Look through the entries for the string "that" and copy every line where it shows up.

» DATASET CONTENT:
Start of Block
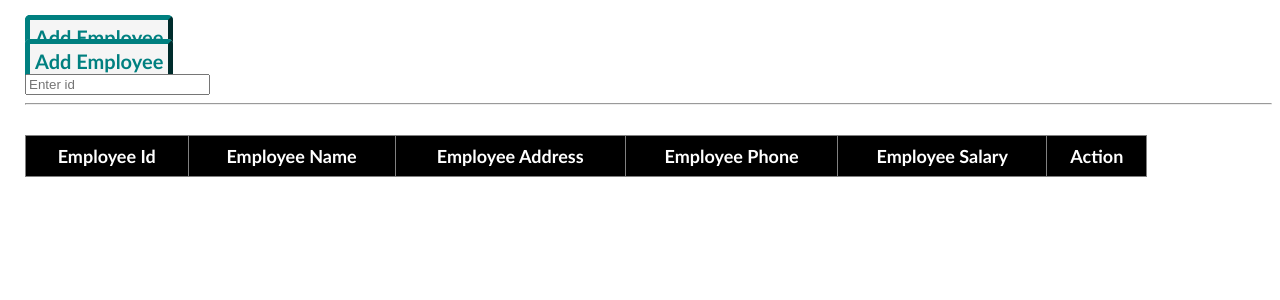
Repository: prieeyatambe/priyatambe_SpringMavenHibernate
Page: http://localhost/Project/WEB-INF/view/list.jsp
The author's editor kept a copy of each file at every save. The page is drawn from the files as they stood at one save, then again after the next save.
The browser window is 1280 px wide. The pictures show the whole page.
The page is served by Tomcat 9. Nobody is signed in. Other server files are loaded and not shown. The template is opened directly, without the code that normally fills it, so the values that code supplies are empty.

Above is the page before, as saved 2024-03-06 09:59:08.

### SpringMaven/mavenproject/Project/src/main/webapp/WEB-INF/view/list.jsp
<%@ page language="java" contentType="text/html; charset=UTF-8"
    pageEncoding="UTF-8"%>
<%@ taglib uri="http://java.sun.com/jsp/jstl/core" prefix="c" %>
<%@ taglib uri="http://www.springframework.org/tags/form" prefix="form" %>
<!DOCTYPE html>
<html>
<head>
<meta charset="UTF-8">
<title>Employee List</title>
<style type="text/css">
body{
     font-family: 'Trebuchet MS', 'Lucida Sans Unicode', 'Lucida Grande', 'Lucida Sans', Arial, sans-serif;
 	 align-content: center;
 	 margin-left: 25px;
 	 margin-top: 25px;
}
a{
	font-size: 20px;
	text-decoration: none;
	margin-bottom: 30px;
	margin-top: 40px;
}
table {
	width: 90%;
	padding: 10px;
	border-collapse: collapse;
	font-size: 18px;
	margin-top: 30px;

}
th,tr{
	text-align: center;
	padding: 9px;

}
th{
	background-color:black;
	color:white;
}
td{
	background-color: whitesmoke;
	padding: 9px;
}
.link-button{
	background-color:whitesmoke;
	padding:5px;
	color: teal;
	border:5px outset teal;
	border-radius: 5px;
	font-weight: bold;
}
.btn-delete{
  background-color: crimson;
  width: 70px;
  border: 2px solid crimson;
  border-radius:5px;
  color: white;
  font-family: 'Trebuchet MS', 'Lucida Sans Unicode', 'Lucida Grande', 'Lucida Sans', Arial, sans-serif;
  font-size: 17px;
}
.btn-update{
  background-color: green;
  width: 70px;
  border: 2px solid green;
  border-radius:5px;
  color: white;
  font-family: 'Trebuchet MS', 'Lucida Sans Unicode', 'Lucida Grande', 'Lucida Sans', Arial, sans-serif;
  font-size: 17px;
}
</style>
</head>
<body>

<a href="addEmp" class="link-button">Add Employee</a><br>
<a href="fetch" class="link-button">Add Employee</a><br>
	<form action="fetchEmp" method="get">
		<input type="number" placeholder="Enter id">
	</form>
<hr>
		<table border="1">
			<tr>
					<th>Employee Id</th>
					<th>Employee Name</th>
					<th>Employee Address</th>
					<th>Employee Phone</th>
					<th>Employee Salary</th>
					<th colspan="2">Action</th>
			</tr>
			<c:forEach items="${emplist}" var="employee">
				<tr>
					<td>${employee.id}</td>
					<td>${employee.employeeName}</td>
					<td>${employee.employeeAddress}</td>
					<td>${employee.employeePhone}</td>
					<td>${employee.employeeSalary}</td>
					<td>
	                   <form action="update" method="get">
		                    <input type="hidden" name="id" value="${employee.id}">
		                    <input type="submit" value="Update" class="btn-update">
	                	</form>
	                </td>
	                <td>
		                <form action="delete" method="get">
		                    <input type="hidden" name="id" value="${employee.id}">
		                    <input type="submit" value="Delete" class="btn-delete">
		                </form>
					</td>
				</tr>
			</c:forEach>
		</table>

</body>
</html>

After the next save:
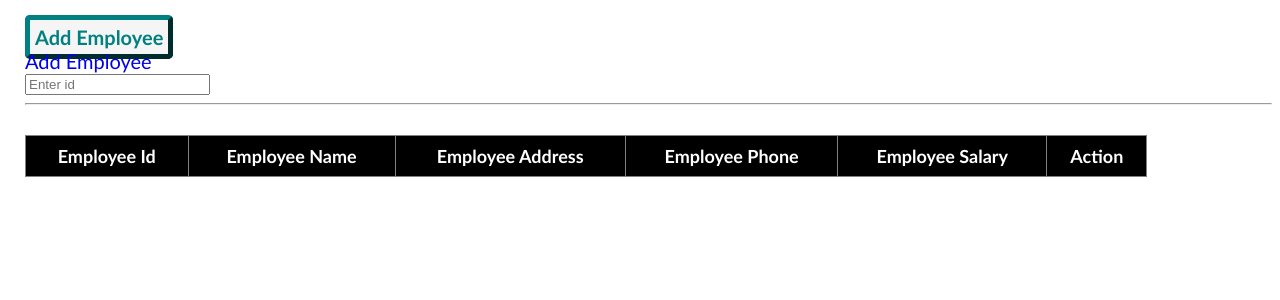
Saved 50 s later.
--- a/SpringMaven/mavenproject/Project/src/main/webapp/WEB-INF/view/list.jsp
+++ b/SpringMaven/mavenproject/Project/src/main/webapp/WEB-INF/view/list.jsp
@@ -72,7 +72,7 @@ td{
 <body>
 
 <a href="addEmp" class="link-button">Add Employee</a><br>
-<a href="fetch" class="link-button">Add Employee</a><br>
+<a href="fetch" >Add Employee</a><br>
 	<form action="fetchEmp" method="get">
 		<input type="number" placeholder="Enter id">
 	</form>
End of Block
Start of Block
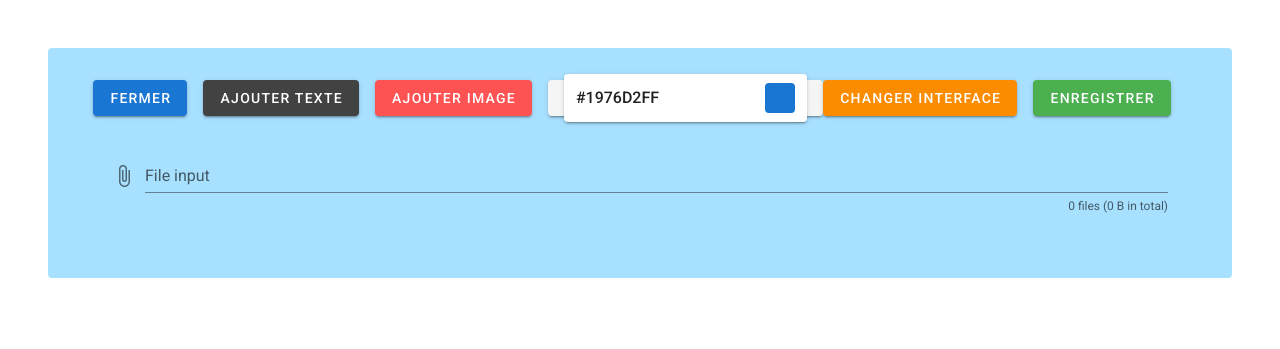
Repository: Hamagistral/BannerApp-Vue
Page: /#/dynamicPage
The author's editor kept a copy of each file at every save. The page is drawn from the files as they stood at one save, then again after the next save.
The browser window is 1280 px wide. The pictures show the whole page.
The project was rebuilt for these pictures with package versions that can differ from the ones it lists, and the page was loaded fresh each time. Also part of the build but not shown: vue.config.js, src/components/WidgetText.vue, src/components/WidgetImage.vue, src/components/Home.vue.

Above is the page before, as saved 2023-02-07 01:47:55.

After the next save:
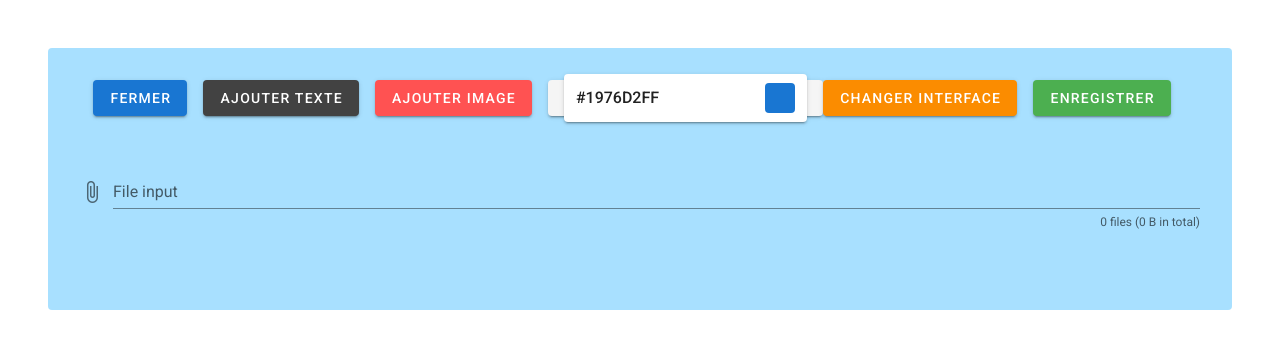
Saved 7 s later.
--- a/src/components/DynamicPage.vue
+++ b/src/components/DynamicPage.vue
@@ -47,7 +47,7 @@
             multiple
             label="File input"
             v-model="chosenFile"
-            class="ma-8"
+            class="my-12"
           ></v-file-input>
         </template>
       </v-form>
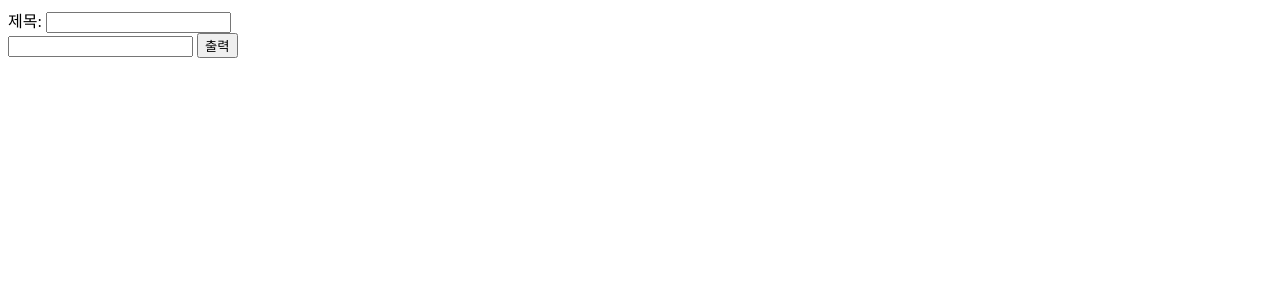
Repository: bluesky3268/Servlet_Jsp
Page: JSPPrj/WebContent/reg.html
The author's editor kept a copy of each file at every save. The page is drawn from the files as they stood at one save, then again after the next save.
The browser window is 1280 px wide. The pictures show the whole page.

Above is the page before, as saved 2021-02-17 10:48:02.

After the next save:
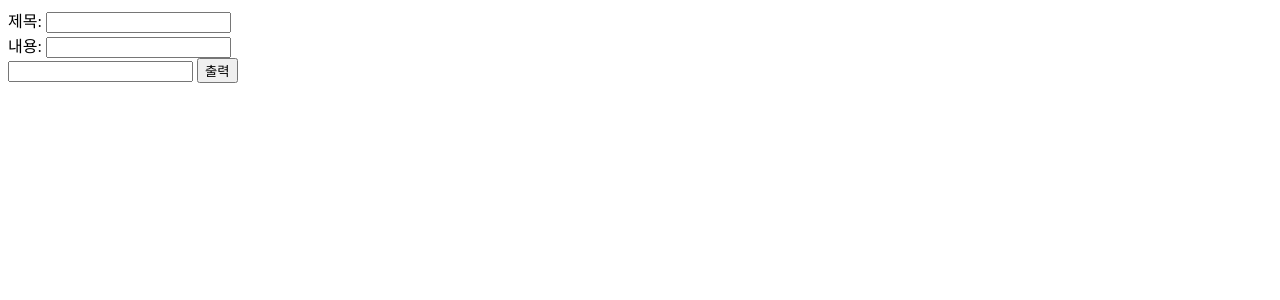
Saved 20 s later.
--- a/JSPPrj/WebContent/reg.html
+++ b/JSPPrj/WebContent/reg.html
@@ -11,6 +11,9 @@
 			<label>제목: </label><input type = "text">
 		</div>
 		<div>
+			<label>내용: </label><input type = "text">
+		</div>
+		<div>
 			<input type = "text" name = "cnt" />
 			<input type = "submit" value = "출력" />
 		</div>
End of Block
» EXPECTED OUTPUT:
The page is served by Tomcat 9. Nobody is signed in. Other server files are loaded and not shown. The template is opened directly, without the code that normally fills it, so the values that code supplies are empty.
The project was rebuilt for these pictures with package versions that can differ from the ones it lists, and the page was loaded fresh each time. Also part of the build but not shown: vue.config.js, src/components/WidgetText.vue, src/components/WidgetImage.vue, src/components/Home.vue.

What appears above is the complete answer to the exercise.